In another set of experiments, my colleagues at the University of Southern California and I found evidence that toddlers can even anticipate how others will feel when their expectations are disappointed. We acted out several puppet shows in front of two-year-old children. In these puppet shows, a protagonist (Cookie Monster) left his precious belongings (cookies) on stage and later returned to fetch them. What the protagonist did not know was that an antagonist had come and messed with his possessions. The children had witnessed these acts and attentively watch the protagonist return.
In the ‘False Belief’ section, Cookie Monster returns after his cookies were removed; the child’s reaction is a furrowed brow and biting her lip. In the ‘True Belief’ section, the child calmly follows the story with curiosity and interest, but no tension, when a protagonist returns, already in the know about what happened in her absence.
We recorded children’s facial and bodily expressions. Children bit their lips, wrinkled their nose or wiggled in their chair when the protagonist came back, as if they anticipated the bewilderment and disappointment he was about to experience. Importantly, children showed no such reactions and remained calm when the protagonist had seen the events himself and thus knew what to expect. Our study reveals that by the tender age of two, kids not only track what others believe or expect; they can even foresee how others will feel when they discover reality.
Studies like these reveal that there is much more going on in toddlers’ and even infants’ minds than was previously believed. With the explicit measures used by Piaget and successors, these deeper layers of kids’ understanding cannot be accessed. The new investigative tools demonstrate that kids know more than they can say: when we scratch beneath the surface, we find a fledgling understanding of relations and perspectives that Piaget probably did not dream of.
Old ways have value, too
Despite these obvious advances in the study of young children’s thinking, it would be a grave mistake to dismiss the careful and systematic analyses compiled by Piaget and others before the new tests dominated the scene. Doing so would be like throwing out the baby with the bathwater, because the original methods revealed essential facts about how children think – facts that the new, “minimalist” methods cannot uncover.
There’s no consensus in today’s community about how much we can infer from a look, a grimace or a hand gesture. These behaviors clearly indicate a curiosity about what goes on in the mind of others, and probably a set of early intuitions coupled with a willingness to learn more. They pave the way to richer and more explicit forms of understanding of the minds of other.
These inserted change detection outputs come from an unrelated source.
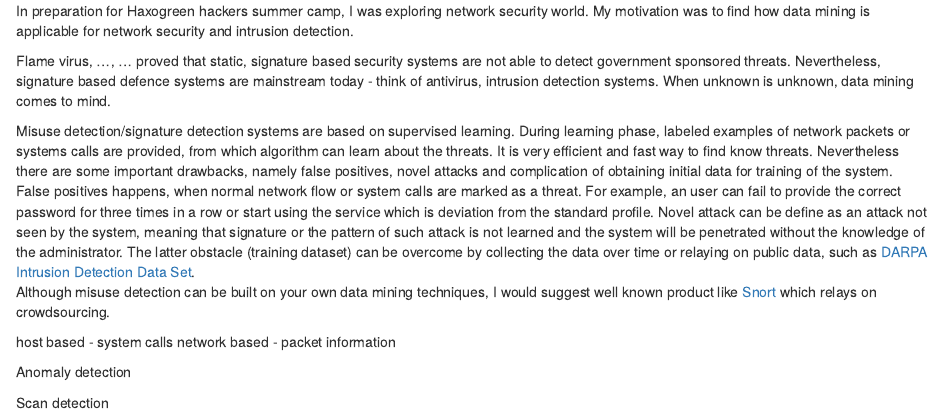
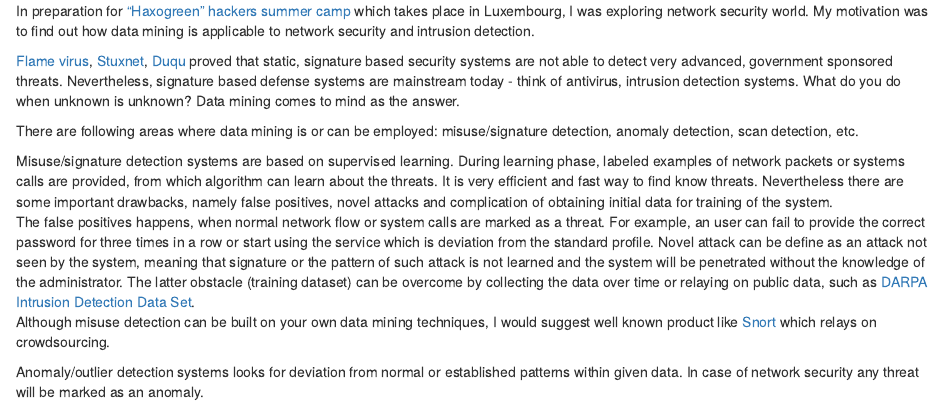
Before and after one commit to kafka399/haxogreen.lu, an R Markdown document (article.Rmd): the page in a window 1100 px wide, from its top. Rendered offline with R 4.5, knitr and Pandoc, with nearby package versions.

Commit message:
anomaly pradzia

```diff
--- a/article.Rmd
+++ b/article.Rmd
@@ -1,12 +1,16 @@
-In preparation for Haxogreen hackers summer camp, I was exploring network security world. My motivation was to find how data mining is applicable for network security and intrusion detection.
+In preparation for ["Haxogreen" hackers summer camp](http://www.haxogreen.lu) which takes place in Luxembourg, I was exploring network security world. My motivation was to find out how data mining is applicable to network security and intrusion detection.
 
 
-Flame virus, ..., ... proved that static, signature based security systems are not able to detect government sponsored threats. Nevertheless, signature based defence systems are mainstream today - think of antivirus, intrusion detection systems. When unknown is unknown, data mining comes to mind.
+[Flame virus](http://en.wikipedia.org/wiki/Flame_(malware)), [Stuxnet](http://en.wikipedia.org/wiki/Stuxnet), [Duqu](http://en.wikipedia.org/wiki/Duqu) proved that static, signature based security systems are not able to detect very advanced, government sponsored threats. Nevertheless, signature based defense systems are mainstream today - think of antivirus, intrusion detection systems. What do you do when unknown is unknown? Data mining comes to mind as the answer.
 
 
-Misuse detection/signature detection systems are based on supervised learning. During learning phase, labeled examples of network packets or systems calls are provided, from which algorithm can learn about the threats. It is very efficient and fast way to find know threats. Nevertheless there are some important drawbacks, namely false positives, novel attacks and complication of obtaining initial data for training of the system.
-False positives happens, when normal network flow or system calls are marked as a threat. For example, an user can fail to provide the correct password for three times in a row or start using the service which is deviation from the standard profile. Novel attack can be define as an attack not seen by the system, meaning that signature or the pattern of such attack is not learned and the system will be penetrated without the knowledge of the administrator. The latter obstacle (training dataset) can be overcome by collecting the data over time or relaying on public data, such as [DARPA Intrusion Detection Data Set](http://www.ll.mit.edu/mission/communications/ist/corpora/ideval/data/index.html).
+There are following areas where data mining is or can be employed: misuse/signature detection, anomaly detection, scan detection, etc.
+
+
+Misuse/signature detection systems are based on supervised learning. During learning phase, labeled examples of network packets or systems calls are provided, from which algorithm can learn about the threats. It is very efficient and fast way to find know threats. Nevertheless there are some important drawbacks, namely false positives, novel attacks and complication of obtaining initial data for training of the system.
+The false positives happens, when normal network flow or system calls are marked as a threat. For example, an user can fail to provide the correct password for three times in a row or start using the service which is deviation from the standard profile. Novel attack can be define as an attack not seen by the system, meaning that signature or the pattern of such attack is not learned and the system will be penetrated without the knowledge of the administrator. The latter obstacle (training dataset) can be overcome by collecting the data over time or relaying on public data, such as [DARPA Intrusion Detection Data Set](http://www.ll.mit.edu/mission/communications/ist/corpora/ideval/data/index.html).
 Although misuse detection can be built on your own data mining techniques, I would suggest well known product like [Snort](http://www.snort.org/) which relays on crowdsourcing.
 
 
+Anomaly/outlier detection systems looks for deviation from normal or established patterns within given data. In case of network security any threat will be marked as an anomaly.
 
```
Also changed, not shown: article.Rmd (2 more changed lines).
But they can in no way replace the child’s growing ability to articulate and refine her understanding of how people behave and why.
Piaget may have underestimated infants’ cognitive powers, perhaps for lack of modern tools. But his insights into how a child gradually comes to grasp the world around her and understand that she is a person among a community of other persons remain as inspiring as they were 50 years ago. Today’s challenge for us developmental scholars is to integrate the new with the old, and understand how infants’ sensitivity to other minds gradually develops into a full-blown understanding of other persons as distinct from, and yet similar to, oneself.
Henrike Moll is an Assistant Professor in Developmental Psychology at the University of Southern California – Dornsife College of Letters, Arts and Sciences. This article was originally published on The Conversation. Read the original article.